    • Business Rules
    • Success metrics
    • Behavioural norms
    Customer-value Proposition Profit Formula Key Resources Key Processes
  • 43. www.seizingthewhitespace.com The Four-Box Business Model Framework Mark W. Johnson
    • Job-to-be-done by customer
    • Offering to satisfy need
    • Customer satisfaction
    • Revenue model (price X quantity)
    • Cost structure - direct, indirect, overhead, economies of scale
    • Target unit margin - achieving desired profit levels
    • Resource velocity - throughput, inventory turnover, asset utilization
    • People
    • Technology
    • Equipment
    • Channels
    • Partnerships
    • Brand

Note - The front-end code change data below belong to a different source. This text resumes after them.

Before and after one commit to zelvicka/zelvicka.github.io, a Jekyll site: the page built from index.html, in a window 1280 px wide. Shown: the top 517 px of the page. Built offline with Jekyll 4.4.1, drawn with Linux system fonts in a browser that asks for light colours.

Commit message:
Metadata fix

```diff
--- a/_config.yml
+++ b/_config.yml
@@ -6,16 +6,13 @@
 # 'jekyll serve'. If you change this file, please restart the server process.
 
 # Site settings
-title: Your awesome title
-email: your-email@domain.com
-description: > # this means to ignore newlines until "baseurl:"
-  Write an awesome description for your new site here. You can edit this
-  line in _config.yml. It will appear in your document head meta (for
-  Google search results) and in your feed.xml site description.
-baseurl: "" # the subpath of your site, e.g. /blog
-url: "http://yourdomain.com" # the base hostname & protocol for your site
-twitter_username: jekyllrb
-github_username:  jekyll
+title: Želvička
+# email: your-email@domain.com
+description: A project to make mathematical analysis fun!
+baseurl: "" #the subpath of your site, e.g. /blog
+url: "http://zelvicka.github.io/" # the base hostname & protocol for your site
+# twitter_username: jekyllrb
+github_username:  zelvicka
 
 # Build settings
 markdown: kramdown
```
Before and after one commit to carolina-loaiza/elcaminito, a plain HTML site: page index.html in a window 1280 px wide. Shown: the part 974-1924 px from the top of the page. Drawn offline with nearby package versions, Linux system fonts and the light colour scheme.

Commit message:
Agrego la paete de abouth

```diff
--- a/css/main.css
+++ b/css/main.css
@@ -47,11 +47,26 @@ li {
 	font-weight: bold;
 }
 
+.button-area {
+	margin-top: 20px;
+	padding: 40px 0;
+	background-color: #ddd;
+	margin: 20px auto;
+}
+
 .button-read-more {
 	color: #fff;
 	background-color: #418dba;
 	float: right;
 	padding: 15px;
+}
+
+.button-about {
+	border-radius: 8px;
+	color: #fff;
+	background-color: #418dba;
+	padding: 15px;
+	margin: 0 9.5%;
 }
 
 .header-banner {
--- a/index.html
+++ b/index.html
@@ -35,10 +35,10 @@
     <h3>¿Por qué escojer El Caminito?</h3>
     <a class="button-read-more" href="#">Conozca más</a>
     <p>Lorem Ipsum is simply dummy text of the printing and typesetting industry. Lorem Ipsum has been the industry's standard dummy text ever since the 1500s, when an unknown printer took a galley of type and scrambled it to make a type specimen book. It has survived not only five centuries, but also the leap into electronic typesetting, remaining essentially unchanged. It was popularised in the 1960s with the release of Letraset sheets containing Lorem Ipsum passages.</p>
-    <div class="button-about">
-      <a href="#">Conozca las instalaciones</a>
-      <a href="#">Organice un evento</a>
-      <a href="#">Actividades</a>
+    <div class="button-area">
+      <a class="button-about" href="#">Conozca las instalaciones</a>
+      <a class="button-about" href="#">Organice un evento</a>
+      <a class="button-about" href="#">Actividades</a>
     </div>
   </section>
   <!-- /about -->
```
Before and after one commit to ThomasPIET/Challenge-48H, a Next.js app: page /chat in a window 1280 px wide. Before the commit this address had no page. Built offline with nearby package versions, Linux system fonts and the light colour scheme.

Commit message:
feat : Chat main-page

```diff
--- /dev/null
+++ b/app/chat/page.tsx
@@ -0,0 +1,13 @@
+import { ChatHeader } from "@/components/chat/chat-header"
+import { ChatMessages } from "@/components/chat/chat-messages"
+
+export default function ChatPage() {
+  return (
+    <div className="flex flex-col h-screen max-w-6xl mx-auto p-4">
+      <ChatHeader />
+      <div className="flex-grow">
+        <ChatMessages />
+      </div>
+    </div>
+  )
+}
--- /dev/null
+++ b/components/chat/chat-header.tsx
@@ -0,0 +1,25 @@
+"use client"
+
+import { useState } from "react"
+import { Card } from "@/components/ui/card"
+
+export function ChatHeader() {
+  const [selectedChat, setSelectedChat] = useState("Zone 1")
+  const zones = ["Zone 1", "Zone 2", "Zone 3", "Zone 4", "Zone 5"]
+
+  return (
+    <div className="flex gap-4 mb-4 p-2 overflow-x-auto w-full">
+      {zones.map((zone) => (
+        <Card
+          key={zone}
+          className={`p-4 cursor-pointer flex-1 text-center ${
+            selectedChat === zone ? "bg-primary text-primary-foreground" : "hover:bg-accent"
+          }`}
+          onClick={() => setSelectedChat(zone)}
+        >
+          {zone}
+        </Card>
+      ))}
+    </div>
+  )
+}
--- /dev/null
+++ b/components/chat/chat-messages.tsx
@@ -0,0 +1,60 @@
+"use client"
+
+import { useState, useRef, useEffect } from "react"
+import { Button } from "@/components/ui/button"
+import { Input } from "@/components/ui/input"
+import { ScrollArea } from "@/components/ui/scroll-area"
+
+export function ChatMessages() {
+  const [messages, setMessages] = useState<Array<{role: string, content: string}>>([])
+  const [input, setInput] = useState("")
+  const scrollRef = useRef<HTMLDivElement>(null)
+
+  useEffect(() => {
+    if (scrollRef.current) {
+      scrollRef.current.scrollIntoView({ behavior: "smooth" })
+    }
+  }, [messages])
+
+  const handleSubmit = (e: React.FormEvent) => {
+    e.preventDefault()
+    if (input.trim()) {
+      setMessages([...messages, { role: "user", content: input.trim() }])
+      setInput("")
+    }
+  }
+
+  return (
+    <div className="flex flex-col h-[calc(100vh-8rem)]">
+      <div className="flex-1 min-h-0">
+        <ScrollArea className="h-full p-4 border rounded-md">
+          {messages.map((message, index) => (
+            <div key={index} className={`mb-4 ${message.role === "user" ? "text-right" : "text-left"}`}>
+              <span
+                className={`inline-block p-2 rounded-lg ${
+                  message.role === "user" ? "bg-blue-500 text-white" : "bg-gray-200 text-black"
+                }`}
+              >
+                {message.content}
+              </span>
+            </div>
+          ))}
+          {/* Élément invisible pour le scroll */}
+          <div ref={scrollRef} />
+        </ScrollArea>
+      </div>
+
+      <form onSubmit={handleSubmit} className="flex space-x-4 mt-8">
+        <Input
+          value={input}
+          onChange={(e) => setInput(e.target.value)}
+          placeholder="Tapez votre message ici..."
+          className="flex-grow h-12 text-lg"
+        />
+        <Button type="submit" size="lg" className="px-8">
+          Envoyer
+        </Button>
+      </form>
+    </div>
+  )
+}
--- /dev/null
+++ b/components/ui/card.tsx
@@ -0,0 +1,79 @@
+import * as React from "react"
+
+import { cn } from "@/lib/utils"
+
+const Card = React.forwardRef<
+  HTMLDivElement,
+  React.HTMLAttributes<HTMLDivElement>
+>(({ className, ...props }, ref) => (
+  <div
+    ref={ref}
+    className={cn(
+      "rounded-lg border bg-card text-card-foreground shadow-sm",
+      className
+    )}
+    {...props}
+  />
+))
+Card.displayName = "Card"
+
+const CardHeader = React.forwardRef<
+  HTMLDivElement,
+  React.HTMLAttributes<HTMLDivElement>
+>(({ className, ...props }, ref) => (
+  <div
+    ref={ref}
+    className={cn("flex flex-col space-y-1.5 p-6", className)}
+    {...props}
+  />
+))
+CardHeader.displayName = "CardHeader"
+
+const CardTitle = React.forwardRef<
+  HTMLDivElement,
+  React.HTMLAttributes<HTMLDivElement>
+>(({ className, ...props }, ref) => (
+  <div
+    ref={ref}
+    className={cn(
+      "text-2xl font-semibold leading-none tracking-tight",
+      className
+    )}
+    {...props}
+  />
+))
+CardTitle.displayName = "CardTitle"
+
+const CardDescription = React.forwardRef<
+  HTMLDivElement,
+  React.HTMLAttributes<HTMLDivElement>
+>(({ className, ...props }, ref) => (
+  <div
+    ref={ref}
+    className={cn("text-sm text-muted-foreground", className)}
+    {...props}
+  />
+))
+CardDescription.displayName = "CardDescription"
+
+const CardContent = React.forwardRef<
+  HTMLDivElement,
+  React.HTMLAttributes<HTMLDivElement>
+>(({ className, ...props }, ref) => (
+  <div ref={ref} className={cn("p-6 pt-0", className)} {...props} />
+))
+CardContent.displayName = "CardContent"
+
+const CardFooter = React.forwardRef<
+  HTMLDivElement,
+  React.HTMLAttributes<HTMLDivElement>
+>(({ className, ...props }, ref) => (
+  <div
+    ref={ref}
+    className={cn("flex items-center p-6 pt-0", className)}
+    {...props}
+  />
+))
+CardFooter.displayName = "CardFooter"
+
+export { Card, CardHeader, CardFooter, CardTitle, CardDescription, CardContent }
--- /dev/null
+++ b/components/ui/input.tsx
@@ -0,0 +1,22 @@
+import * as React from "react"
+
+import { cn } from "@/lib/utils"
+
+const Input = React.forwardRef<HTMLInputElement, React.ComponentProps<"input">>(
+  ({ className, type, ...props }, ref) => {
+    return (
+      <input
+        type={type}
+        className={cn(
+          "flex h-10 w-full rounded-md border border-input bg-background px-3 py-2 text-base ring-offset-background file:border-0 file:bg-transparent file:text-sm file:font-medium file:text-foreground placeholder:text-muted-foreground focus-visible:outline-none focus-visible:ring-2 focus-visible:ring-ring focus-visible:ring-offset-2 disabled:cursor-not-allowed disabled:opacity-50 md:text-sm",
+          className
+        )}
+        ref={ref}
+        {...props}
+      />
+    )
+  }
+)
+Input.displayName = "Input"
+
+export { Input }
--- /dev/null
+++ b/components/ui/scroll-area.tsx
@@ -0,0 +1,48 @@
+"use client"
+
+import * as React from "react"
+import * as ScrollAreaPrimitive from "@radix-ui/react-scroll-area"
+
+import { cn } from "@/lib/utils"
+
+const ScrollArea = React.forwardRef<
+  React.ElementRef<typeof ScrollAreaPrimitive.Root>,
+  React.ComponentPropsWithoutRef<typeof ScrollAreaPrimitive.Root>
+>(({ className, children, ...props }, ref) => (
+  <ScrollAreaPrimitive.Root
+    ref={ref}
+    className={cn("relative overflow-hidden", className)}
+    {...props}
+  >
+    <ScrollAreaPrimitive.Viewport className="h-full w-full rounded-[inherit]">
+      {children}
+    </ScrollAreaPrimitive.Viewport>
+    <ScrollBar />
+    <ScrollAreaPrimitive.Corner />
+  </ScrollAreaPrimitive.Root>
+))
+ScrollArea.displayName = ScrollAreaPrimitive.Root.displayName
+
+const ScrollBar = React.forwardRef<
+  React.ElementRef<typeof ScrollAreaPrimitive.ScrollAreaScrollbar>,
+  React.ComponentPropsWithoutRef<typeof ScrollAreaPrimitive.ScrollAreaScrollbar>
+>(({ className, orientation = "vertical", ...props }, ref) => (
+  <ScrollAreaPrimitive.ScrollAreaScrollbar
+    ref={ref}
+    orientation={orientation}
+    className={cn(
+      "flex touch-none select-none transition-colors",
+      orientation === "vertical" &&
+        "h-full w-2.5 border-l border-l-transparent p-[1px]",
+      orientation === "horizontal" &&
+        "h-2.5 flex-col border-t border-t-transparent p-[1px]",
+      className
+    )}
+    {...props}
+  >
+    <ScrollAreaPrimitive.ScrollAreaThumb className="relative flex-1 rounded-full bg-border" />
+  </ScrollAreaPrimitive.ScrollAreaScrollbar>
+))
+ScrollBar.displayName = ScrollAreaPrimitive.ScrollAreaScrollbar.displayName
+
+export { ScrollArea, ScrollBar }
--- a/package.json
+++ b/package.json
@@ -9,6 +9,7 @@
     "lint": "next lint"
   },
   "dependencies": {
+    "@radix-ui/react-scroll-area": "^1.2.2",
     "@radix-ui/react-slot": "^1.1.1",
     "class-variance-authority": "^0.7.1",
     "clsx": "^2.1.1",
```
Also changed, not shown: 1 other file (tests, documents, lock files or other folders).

    • Processes
    • Business Rules
    • Success metrics
    • Behavioural norms
    Q1 Q2 Q3 Q4 Q5 Q6 Q7 Q8 Q9 Customer-value Proposition Profit Formula Key Resources Key Processes
  • 44. The Business Model Canvas The 4-box Framework Individual components Composite components Simple Detailed Adaptable Focussed Open Guided Q - how are these approaches different
  • 45. 3 Objectives A business model describes and contains the core elements of how a business creates, delivers and captures value 9 essential questions:
    • 2 approaches:
      • Business model canvas
      • 4-box framework
    • What is our customer’s job-to-be-done
    • What need of theirs are we satisfying
    • How will we interact with them
    • How and how much will they pay
    • What are the key things to be done
    • What are the key resources we need
    • Who will help
    • How do we help our customers
  • 46. www.businessmodelgeneration.com The Business Model Canvas Alexander Osterwalder
  • 47. www.seizingthewhitespace.com The Four-Box Business Model Framework Mark W. Johnson Customer-value Proposition Profit Formula Key Resources Key Processes
  • 48. If you wish to use material from this presentation please observe the rules of creative commons licensing. Content and development support provided by: Dr. Alexander Osterwalder, PhD Web site: www.businessmodelalchemist.com/ For further information, discussion you can contact me at: (w) mike.lachapelle@tbs-sct.gc.ca (h) michaell@magma.ca For more information on the business model canvas - and a pdf download of 70 pages of the book go to: Business Model Generation book: www.businessmodelgeneration.com For more information on the the 4-box business model framework go to: Seizing the White Space | Business Model Innovation for Growth and Renewal : http://www.seizingthewhitespace.com/